Having transformed 'little' Ipswich into a genuine force both domestically and in Europe, where he led them to the 1981 UEFA Cup, Bobby Robson was an obvious candidate to replace Ron Greenwood after the 1982 World Cup in Spain.
However, as at Portman Road, his career with his new employers began in inglorious fashion.
After taking just one point from two meetings with Denmark in the Euro 1984 qualifiers, the Scandinavians progressed to the finals and Robson could only watch as Michel Platini enjoyed his finest hour.
There were no such problems in reaching the World Cup finals in Mexico two years later as England finished above Northern Ireland.
Robson's men made a poor start in Central America as they slipped to a 1-0 defeat against an average Portugal side in their opening group game, and then recorded a goalless draw against Morocco.
Gary Lineker's hat-trick against Poland proved enough to reach the knock-out stages, where England defeated Paraguay before falling to Diego Maradona's magic and mischief in the quarter-finals.
The Argentinian's 'Hand of God' took the headlines and masked what had been a creditable fightback by England following their early struggles in the tournament.
The Three Lions carried that good form into the qualifying campaign for Euro 88 and they cruised through to the finals in West Germany - but their stay in the tournament proved brief and disappointing.
Ray Houghton's header condemned them to defeat at the hands of Jack Charlton's Republic of Ireland team, before thrashings by eventual finalists Holland and the USSR put them out.
Robson came under genuine pressure for the first time and the calls for his head increased in volume as England limped through qualifying for Italia 90, finishing second to a moderate Sweden outfit to go through as a best runner-up.
The Football Association made clear in the build-up to the World Cup finals that Robson would not have his contract renewed after the tournament, and a poor opening draw with the Irish meant few were planning to mourn his departure.

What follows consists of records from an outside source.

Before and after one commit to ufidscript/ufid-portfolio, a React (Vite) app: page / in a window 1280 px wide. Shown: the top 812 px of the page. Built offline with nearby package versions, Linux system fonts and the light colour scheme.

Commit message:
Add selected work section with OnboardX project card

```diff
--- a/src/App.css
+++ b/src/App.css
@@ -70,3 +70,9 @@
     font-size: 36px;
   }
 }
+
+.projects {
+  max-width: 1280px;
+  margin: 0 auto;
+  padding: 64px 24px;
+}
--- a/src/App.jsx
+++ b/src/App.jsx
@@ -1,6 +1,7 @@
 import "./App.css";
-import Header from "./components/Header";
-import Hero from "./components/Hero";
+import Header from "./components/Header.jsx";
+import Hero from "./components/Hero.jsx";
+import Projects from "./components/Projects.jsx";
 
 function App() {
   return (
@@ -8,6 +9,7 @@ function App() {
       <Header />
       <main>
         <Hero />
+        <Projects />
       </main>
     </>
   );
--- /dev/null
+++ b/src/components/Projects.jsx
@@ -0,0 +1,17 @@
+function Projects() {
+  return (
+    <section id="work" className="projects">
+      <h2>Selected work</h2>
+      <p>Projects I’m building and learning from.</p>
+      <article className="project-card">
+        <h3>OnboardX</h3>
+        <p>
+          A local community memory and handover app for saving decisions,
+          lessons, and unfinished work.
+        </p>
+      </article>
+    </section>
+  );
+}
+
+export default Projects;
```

But a brilliant performance in drawing with a strong Holland side increased optimism and England went through to the last 16 with a win over Egypt.

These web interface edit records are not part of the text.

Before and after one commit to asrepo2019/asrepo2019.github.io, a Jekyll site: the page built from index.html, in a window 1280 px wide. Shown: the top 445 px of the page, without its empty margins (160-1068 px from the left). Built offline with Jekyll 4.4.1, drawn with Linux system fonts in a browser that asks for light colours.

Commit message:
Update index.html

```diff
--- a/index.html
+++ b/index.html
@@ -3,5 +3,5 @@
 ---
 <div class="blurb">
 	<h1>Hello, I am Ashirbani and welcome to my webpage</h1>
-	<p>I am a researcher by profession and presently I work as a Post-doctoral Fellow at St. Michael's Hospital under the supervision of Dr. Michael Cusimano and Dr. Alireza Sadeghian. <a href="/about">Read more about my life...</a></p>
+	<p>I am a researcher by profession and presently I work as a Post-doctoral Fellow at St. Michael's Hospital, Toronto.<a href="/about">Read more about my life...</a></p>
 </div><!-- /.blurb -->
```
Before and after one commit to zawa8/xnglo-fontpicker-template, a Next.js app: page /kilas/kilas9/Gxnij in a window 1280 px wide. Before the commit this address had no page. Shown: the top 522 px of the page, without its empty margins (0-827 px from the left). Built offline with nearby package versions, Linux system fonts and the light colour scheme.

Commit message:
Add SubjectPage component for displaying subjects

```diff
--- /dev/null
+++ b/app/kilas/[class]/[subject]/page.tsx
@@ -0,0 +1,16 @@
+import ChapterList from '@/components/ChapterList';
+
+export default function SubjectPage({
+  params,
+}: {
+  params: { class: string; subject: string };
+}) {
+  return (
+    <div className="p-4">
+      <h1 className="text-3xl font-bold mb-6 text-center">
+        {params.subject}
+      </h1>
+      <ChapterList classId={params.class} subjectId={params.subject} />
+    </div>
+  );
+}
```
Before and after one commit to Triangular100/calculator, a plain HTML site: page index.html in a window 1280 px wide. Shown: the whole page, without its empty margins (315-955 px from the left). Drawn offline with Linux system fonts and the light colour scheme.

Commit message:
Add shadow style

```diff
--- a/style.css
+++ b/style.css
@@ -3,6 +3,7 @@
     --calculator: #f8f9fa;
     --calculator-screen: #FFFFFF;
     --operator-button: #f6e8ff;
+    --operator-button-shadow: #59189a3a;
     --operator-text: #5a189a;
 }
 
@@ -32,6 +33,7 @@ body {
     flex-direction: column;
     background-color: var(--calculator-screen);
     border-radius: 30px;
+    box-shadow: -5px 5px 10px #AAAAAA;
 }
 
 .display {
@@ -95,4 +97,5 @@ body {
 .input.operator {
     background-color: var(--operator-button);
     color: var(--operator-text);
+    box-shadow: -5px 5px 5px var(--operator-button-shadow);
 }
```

Narrow extra-time wins over Belgium and Cameroon followed before an epic semi-final with West Germany, who would go on to lift the trophy.

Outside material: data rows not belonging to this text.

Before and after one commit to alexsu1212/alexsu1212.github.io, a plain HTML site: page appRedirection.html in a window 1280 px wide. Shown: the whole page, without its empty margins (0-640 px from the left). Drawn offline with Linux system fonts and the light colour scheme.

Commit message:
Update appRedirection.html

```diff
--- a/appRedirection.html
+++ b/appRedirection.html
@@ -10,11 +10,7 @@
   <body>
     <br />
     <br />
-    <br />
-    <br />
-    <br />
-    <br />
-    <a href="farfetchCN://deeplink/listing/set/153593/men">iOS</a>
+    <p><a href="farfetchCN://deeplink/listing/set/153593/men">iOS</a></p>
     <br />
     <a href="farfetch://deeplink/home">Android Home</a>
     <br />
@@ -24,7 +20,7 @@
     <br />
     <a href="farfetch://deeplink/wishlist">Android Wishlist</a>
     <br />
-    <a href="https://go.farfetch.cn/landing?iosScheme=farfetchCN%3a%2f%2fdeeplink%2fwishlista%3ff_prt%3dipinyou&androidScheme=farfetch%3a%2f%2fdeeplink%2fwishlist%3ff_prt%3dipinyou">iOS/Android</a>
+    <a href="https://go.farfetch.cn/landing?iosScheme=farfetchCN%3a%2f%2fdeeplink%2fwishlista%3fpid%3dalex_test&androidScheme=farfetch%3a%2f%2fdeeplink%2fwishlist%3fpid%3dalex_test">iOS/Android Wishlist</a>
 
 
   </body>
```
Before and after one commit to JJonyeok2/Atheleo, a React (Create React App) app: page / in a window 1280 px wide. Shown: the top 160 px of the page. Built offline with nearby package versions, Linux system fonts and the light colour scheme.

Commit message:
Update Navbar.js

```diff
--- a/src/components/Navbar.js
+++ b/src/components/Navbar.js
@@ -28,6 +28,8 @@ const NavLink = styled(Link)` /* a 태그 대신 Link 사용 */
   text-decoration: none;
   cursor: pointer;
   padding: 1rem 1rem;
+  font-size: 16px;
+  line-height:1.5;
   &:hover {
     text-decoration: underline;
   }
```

The match went to penalties and misses by Stuart Pearce and Chris Waddle condemned Robson's men to a scarcely deserved exit.
However, Gascoigne et al returned to a hero's welcome after England's best ever campaign on foreign soil - and Robson was soon missed after all.Reuse content